Structured diff data:
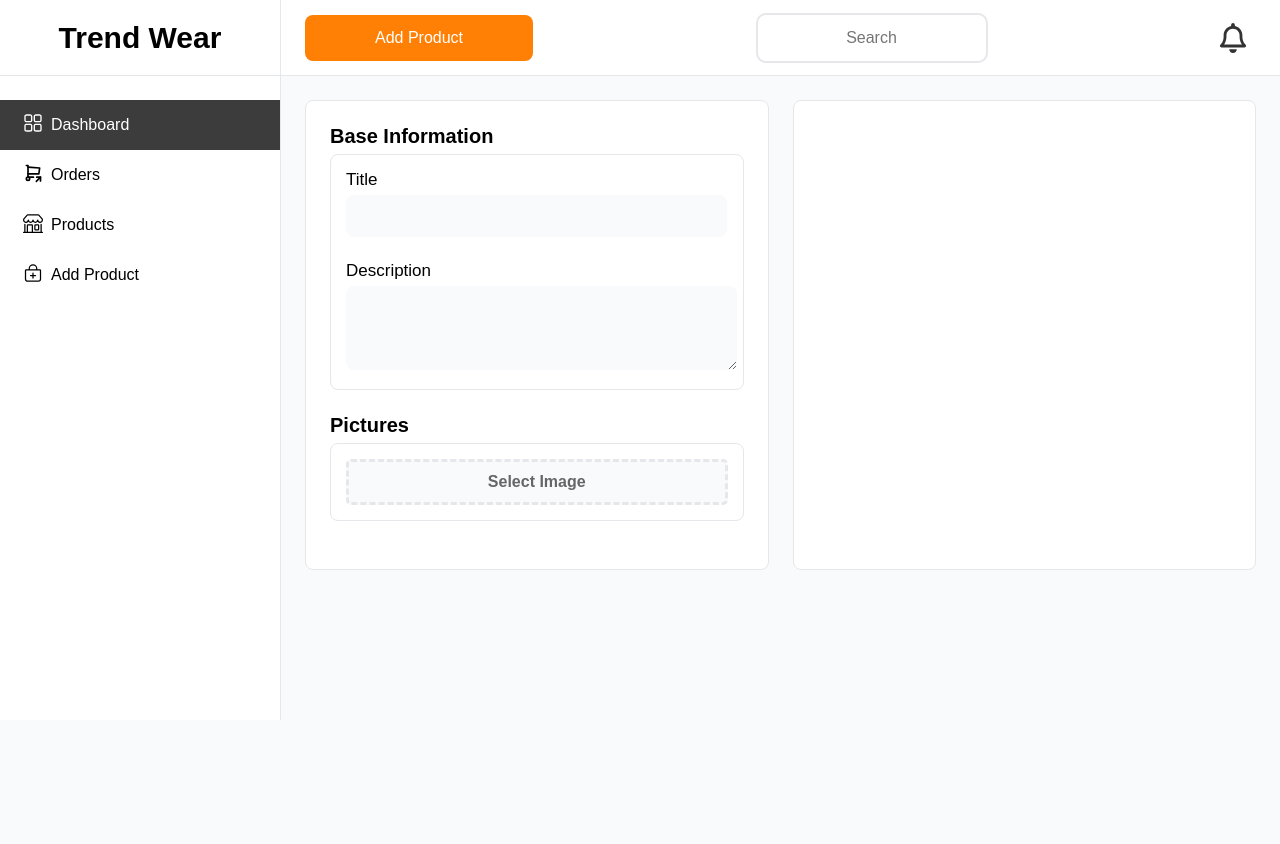
Repository: ahmad-dev7/TrendWear
Page: / (app in trend_wear_dashboard/)
The author's editor kept a copy of each file at every save. The page is drawn from the files as they stood at one save, then again after the next save.
The browser window is 1280 px wide. The pictures show the whole page.
The project was rebuilt for these pictures with package versions that can differ from the ones it lists, and the page was loaded fresh each time. Also part of the build but not shown: trend_wear_dashboard/vite.config.ts.

Above is the page before, as saved 2025-01-20 11:18:07.

### trend_wear_dashboard/index.html
<!doctype html>
<html lang="en">

<head>
  <meta charset="UTF-8" />
  <link rel="icon" type="image/svg+xml" href="/vite.svg" />
  <meta name="viewport" content="width=device-width, initial-scale=1.0" />
  <title>Trend Wear</title>
</head>

<body>
  <div id="root"></div>
  <script type="module" src="/src/main.tsx"></script>
</body>

</html>

### trend_wear_dashboard/src/main.tsx
import { StrictMode } from "react";
import { createRoot } from "react-dom/client";
//import "bootstrap/dist/css/bootstrap.css";
import "./App.css";
import App from "./App.tsx";

createRoot(document.getElementById("root")!).render(
  <StrictMode>
    <App />
  </StrictMode>
);

### trend_wear_dashboard/src/App.css
body {
    background-color: #F9FAFB;
    padding: 0;
    margin: 0;
    border-color: #e5e7eb;
    font-family: Arial, Helvetica, sans-serif;

}

#parent {
    display: flex;
}

### trend_wear_dashboard/src/App.tsx
import { useState } from "react";
import Body from "./Components/Body/Body";
import Navbar from "./Components/Navbar/Navbar";
import Sidebar from "./Components/Sidebar/Sidebar";
import AddProducts from "./Components/AddProduct/AddProduct";
//import Dashboard from "./Components/Dashboard/Dashboard";

function App() {
  const [body, setBody] = useState("Dashboard");

  console.log(body);

  return (
    <div id="parent">
      <Sidebar onSelectTab={setBody} />
      <div style={{ flex: 1 }}>
        <Navbar />
        <Body>
          <AddProducts />
        </Body>
      </div>
    </div>
  );
}

export default App;

### trend_wear_dashboard/src/Components/Body/Body.tsx
// Body.tsx
import "./Body.css";

interface Props {
  children: React.ReactNode;
}

const Body = ({ children }: Props) => {
  return <div id="body-content">{children}</div>;
};

export default Body;

### trend_wear_dashboard/src/Components/Navbar/Navbar.tsx
import "./Navbar.css";
import { FaRegBell } from "react-icons/fa6";

const Navbar = () => {
  return (
    <div>
      <div id="top-navbar">
        <div className="nav-item add-product-button">Add Product</div>
        <input className="nav-item" placeholder="Search" type="text" />
        <FaRegBell className="nav-item icon"></FaRegBell>
      </div>
    </div>
  );
};

export default Navbar;

### trend_wear_dashboard/src/Components/Sidebar/Sidebar.tsx
import "./Sidebar.css";
import { RxDashboard } from "react-icons/rx";
import { TbShoppingCartShare } from "react-icons/tb";
import { BsShop } from "react-icons/bs";
import { IoBagAddOutline } from "react-icons/io5";
import { useState } from "react";

interface Props {
  onSelectTab: (tab: string) => void;
}

interface Tabs {
  icon: JSX.Element;
  label: string;
}

const Sidebar = ({ onSelectTab }: Props) => {
  const tabs: Tabs[] = [
    { label: "Dashboard", icon: <RxDashboard size={20} /> },
    { label: "Orders", icon: <TbShoppingCartShare size={20} /> },
    { label: "Products", icon: <BsShop size={20} /> },
    { label: "Add Product", icon: <IoBagAddOutline size={20} /> },
  ];

  const [active, setTab] = useState("Dashboard");

  return (
    <div id="sidebar">
      <div className="header">Trend Wear</div>
      <ul id="sidebar-content">
        {tabs.map((tab) => (
          <li
            key={tab.label}
            className={"tab " + (tab.label == active && "active")}
            onClick={() => {
              setTab(tab.label);
              onSelectTab(tab.label);
            }}
          >
            <div className="icon">{tab.icon}</div>
            <div className="label">{tab.label}</div>
          </li>
        ))}
      </ul>
    </div>
  );
};

export default Sidebar;

### trend_wear_dashboard/src/Components/AddProduct/AddProduct.tsx
import "./AddProduct.css";
import ProductDetails from "./ProductDetails";
import ProductPreview from "./ProductPreview";
const AddProduct = () => {
  return (
    <div className="parent">
      <div className="child">
        <ProductDetails />
      </div>

      <div className="child ">
        <ProductPreview />
      </div>
    </div>
  );
};

export default AddProduct;

### trend_wear_dashboard/src/Components/Body/Body.css
#body-content {
    display: flex;
    flex-direction: column;
    margin: 24px;
    height: 100vh;
    width: calc(100% - 48px);
    box-sizing: border-box;
}

### trend_wear_dashboard/src/Components/Navbar/Navbar.css
#top-navbar {
    display: flex;
    justify-content: space-between;
    align-items: center;
    /* padding: 0 24px; */
    background-color: white;
    height: 75px;
    width: 100%;
    border-bottom: 1px solid #e5e7eb;
}

.nav-item {
    font-size: 16px;
    color: #333;
    text-align: center;
    width: 200px;
    border-radius: 8px;
    padding: 14px;
    text-decoration: none;
}

.add-product-button {
    color: white;
    margin-left: 24px;
    background-color: #ff8005;
}

#top-navbar input {
    border: none;
    outline: 2px solid #e5e7eb;
    flex-grow: 1;
    max-width: 200px;
}

#top-navbar .icon {
    height: 30px;
    width: 30px;
    margin-right: 24px;
}

### trend_wear_dashboard/src/Components/Sidebar/Sidebar.css
/* Sidebar.css */
#sidebar {
    background-color: white;
    width: 280px;
    height: 100vh;
    border-right: 1px solid #e5e7eb;
}

#sidebar .header {
    display: flex;
    justify-content: center;
    align-items: center;
    height: 75px;
    font-size: 30px;
    font-weight: bold;
    background-color: white;
    text-align: center;
    border-bottom: 1px solid #e5e7eb;
}

#sidebar-content {
    list-style-type: none;
    margin-top: 24px;
    padding: 0;
    cursor: pointer;
}

#sidebar-content .tab {
    height: 50px;
    color: black;
    display: flex;
    align-items: center;
    padding-left: 15px;
}

.icon {
    padding: 8px;
}

#sidebar-content .active {
    background-color: #3c3c3c;
    color: white;
}

#sidebar-content .tab:hover:not(.active) {
    background-color: #e5e7eb;
}

### trend_wear_dashboard/src/Components/AddProduct/AddProduct.css
/* AddProduct.css */
.parent {
    display: flex;
    width: 100%;
    gap: 24px;
    box-sizing: border-box;
}

.child {
    flex: 1;
    text-align: center;
    background-color: white;
    border: 1px solid #e5e7eb;
    border-radius: 8px;
}

### trend_wear_dashboard/src/Components/AddProduct/ProductDetails.tsx
import "./ProductDetails.css";
import Spacer from "../../Constants/Spacer";
import DetailsSectionContainer from "../../Constants/ProductDetailSection/DetailsSectionContainer";
import LabeledInputField from "../../Constants/LabeledInputField/LabeledInputField";
import LabeledTextArea from "../../Constants/LabeledInputField/LabeledTextarea";
import AddImage from "../../Constants/AddImage/AddImage";

const ProductDetails = () => {
  return (
    <>
      <div className="product-detail-container">
        <DetailsSectionContainer heading="Base Information">
          <LabeledInputField>Title</LabeledInputField>
          <Spacer height="24px" />
          <LabeledTextArea>Description</LabeledTextArea>
        </DetailsSectionContainer>
        <Spacer height="24px" />

        <DetailsSectionContainer heading="Pictures">
          <AddImage />
        </DetailsSectionContainer>
        <Spacer height="24px" />
      </div>
    </>
  );
};

export default ProductDetails;

### trend_wear_dashboard/src/Components/AddProduct/ProductPreview.tsx
const ProductPreview = () => {
  return <div> </div>;
};

export default ProductPreview;

### trend_wear_dashboard/src/Components/AddProduct/ProductDetails.css
.product-detail-container {
    margin: 0px;
    padding: 24px;
    text-align: start;
}

/* Parent container to hold the items in a row */
.picture-container-parent {
    display: flex;
    /* Enable flexbox */
    justify-content: space-between;
    /* Optional: space between items, adjust as needed */
    gap: 16px;
    /* Optional: adds space between items */
}

/* Style for each img-container */
.img-container {
    flex: 1;
    /* Adjust width as needed */
    height: 100px;
    /* Adjust height as needed */
    background-color: #e5e7eb;
    /* Optional: background color */
    border-radius: 8px;
    display: flex;
    align-items: center;
    text-align: center;
    justify-content: center;
}

.picture-container-parent .add-more {
    border: dashed 2px #e5e7eb;

}

### trend_wear_dashboard/src/Constants/Spacer.tsx
interface Props {
  height?: string;
  width?: string;
}

const Spacer = ({ height = "0px", width = "0px" }: Props) => {
  return <div style={{ height: height, width: width }}></div>;
};

export default Spacer;

### trend_wear_dashboard/src/Constants/ProductDetailSection/DetailsSectionContainer.tsx
import "./ProductDetailSection.css";

interface Props {
  children: React.ReactNode;
  heading: string;
}

const DetailsSectionContainer = ({ children, heading }: Props) => {
  return (
    <>
      <p id="details-section-container-heading">{heading}</p>
      <div id="details-section-container">{children}</div>
    </>
  );
};

export default DetailsSectionContainer;

### trend_wear_dashboard/src/Constants/LabeledInputField/LabeledInputField.tsx
import "./LabeledInputField.css";
interface Props {
  children: React.ReactNode;
}

const LabeledInputField = ({ children }: Props) => {
  return (
    <>
      <p id="input-field-label">{children}</p>
      <input id="input-field" type="text" />
    </>
  );
};

export default LabeledInputField;

### trend_wear_dashboard/src/Constants/LabeledInputField/LabeledTextarea.tsx
interface Props {
  children: React.ReactNode;
}

const LabeledTextArea = ({ children }: Props) => {
  return (
    <>
      <p id="input-field-label">{children}</p>
      <textarea id="input-field-textarea" />
    </>
  );
};

export default LabeledTextArea;

### trend_wear_dashboard/src/Constants/AddImage/AddImage.tsx
import React, { useState } from "react";

interface ImagePreview {
  id: string;
  url: string;
}

const AddImage: React.FC = () => {
  const [images, setImages] = useState<ImagePreview[]>([]);

  const handleImageChange = (e: React.ChangeEvent<HTMLInputElement>) => {
    const files = e.target.files;
    if (!files) return;

    const newImages: ImagePreview[] = Array.from(files).map((file) => ({
      id: URL.createObjectURL(file), // Temporary unique identifier
      url: URL.createObjectURL(file),
    }));

    setImages((prevImages) => [...prevImages, ...newImages]);
  };

  const handleRemoveImage = (id: string) => {
    setImages((prevImages) => prevImages.filter((image) => image.id !== id));
  };

  return (
    <div className="picture-container-parent" style={styles.parent}>
      {images.map((image) => (
        <div key={image.id} style={styles.previewContainer}>
          <img src={image.url} alt="preview" style={styles.imagePreview} />
          <button
            onClick={() => handleRemoveImage(image.id)}
            style={styles.removeButton}
          >
            ✕
          </button>
        </div>
      ))}
      <div style={styles.inputContainer}>
        <label style={styles.inputLabel}>
          Select Image
          <input
            type="file"
            accept="image/*"
            multiple
            onChange={handleImageChange}
            style={styles.input}
          />
        </label>
      </div>
    </div>
  );
};

const styles = {
  parent: {
    display: "flex",
    flexWrap: "wrap",
    gap: "10px", // Gap between the items
    alignItems: "center",
    justifyContent: "flex-start", // Align items to the start of the row
  },
  inputContainer: {
    width: "100%",
    height: "40px",
    backgroundColor: "#F9FAFB",
    border: "3px dashed #e5e7eb",
    borderRadius: "5px",
    display: "flex",
    justifyContent: "center",
    alignItems: "center",
    cursor: "pointer",
    position: "relative",
  },
  inputLabel: {
    width: "100%",
    height: "100%",
    display: "flex",
    justifyContent: "center",
    alignItems: "center",
    color: "#666",
    fontWeight: "bold",
  },
  input: {
    position: "absolute",
    opacity: 0,
    width: "100%",
    height: "100%",
    cursor: "pointer",
  },
  previewContainer: {
    position: "relative",
    width: "90px",
    height: "50px",
  },
  imagePreview: {
    width: "100%",
    height: "100%",
    objectFit: "cover",
    borderRadius: "5px",
    border: "1px solid #ccc",
  },
  removeButton: {
    position: "absolute",
    top: "-5px",
    right: "-5px",
    background: "#f00",
    color: "#fff",
    border: "none",
    borderRadius: "50%",
    width: "20px",
    height: "20px",
    cursor: "pointer",
    fontSize: "12px",
    display: "flex",
    justifyContent: "center",
    alignItems: "center",
  },
} as const;

export default AddImage;

### trend_wear_dashboard/src/Constants/ProductDetailSection/ProductDetailSection.css
#details-section-container-heading {
    margin: 0px;
    margin-bottom: 6px;
    font-size: 20px;
    font-weight: 700;
}

#details-section-container {
    border: 1px solid #e5e7eb;
    padding: 15px;
    background-color: white;
    border-radius: 8px;
}

### trend_wear_dashboard/src/Constants/LabeledInputField/LabeledInputField.css
#input-field-label {
    margin: 0px;
    font-size: 17px;
    font-weight: 500;
    margin-bottom: 5px;
}

#input-field,
#input-field-textarea {
    border: none;
    outline: none;
    width: calc(100% - 15px);
    height: 40px;
    font-size: 20px;
    border-radius: 8px;
    padding-left: 12px;
    background-color: #F9FAFB;
}

#input-field-textarea {
    height: 60px;
    padding: 12px;
}

After the next save:
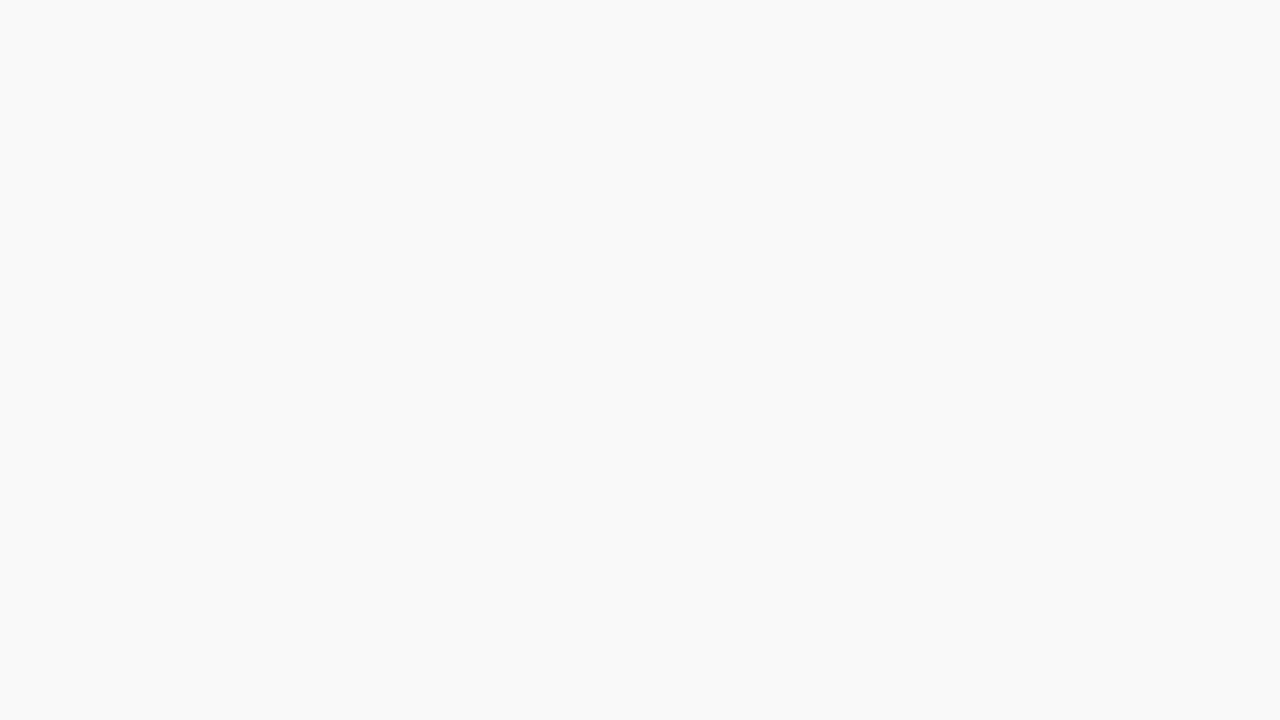
Console error: ReferenceError: DetailsSectionContain is not defined
Saved 28 s later.
--- a/trend_wear_dashboard/src/Components/AddProduct/ProductDetails.tsx
+++ b/trend_wear_dashboard/src/Components/AddProduct/ProductDetails.tsx
@@ -20,6 +20,7 @@
           <AddImage />
         </DetailsSectionContainer>
         <Spacer height="24px" />
+        <DetailsSectionContain heading="Details">loading</DetailsSectionContain>
       </div>
     </>
   );

After the save that followed:
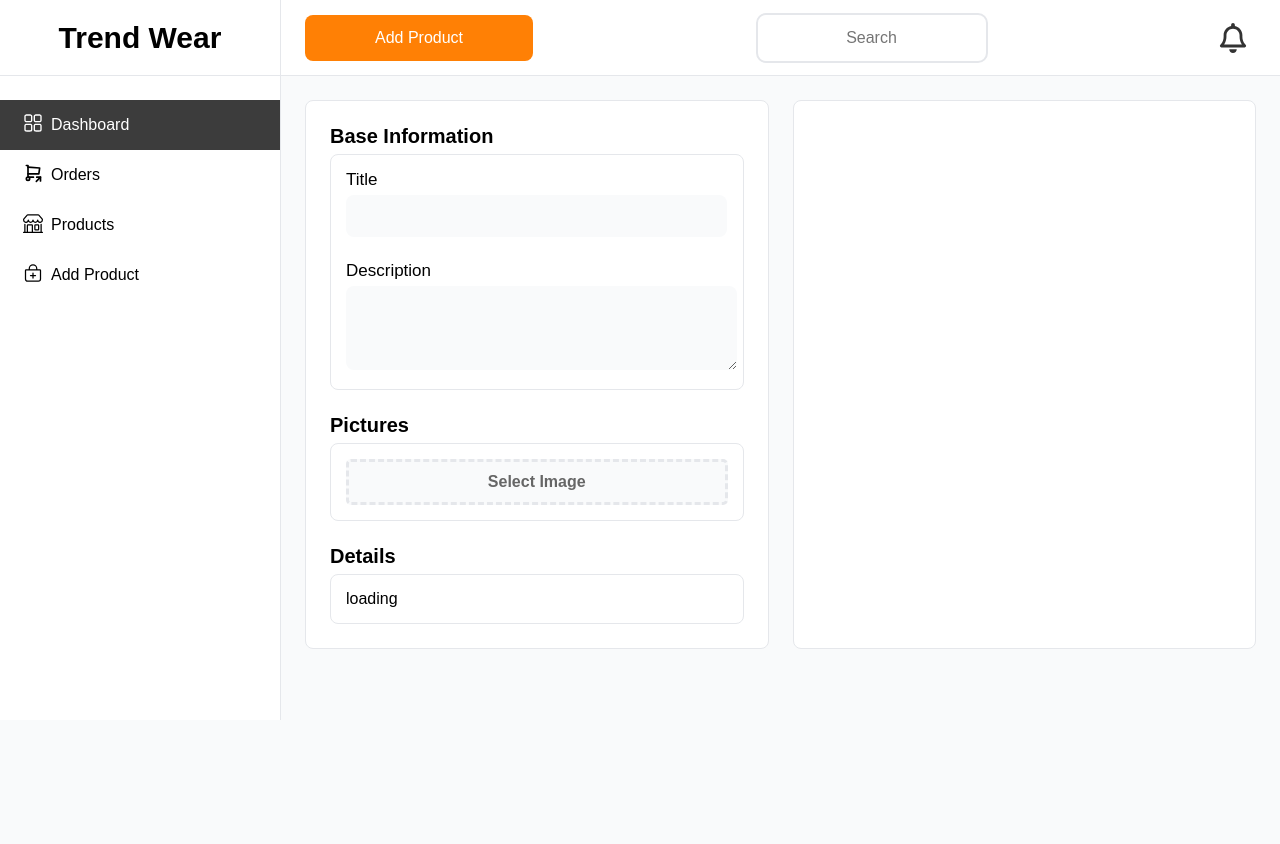
The error is gone.
Saved 12 s later.
--- a/trend_wear_dashboard/src/Components/AddProduct/ProductDetails.tsx
+++ b/trend_wear_dashboard/src/Components/AddProduct/ProductDetails.tsx
@@ -20,7 +20,9 @@
           <AddImage />
         </DetailsSectionContainer>
         <Spacer height="24px" />
-        <DetailsSectionContain heading="Details">loading</DetailsSectionContain>
+        <DetailsSectionContainer heading="Details">
+          loading
+        </DetailsSectionContainer>
       </div>
     </>
   );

#### Exercise requirements
Where a line of the records above holds the word "string", copy that line.

#### Task result
  onSelectTab: (tab: string) => void;
  label: string;
  height?: string;
  width?: string;
  heading: string;
  id: string;
  url: string;
  const handleRemoveImage = (id: string) => {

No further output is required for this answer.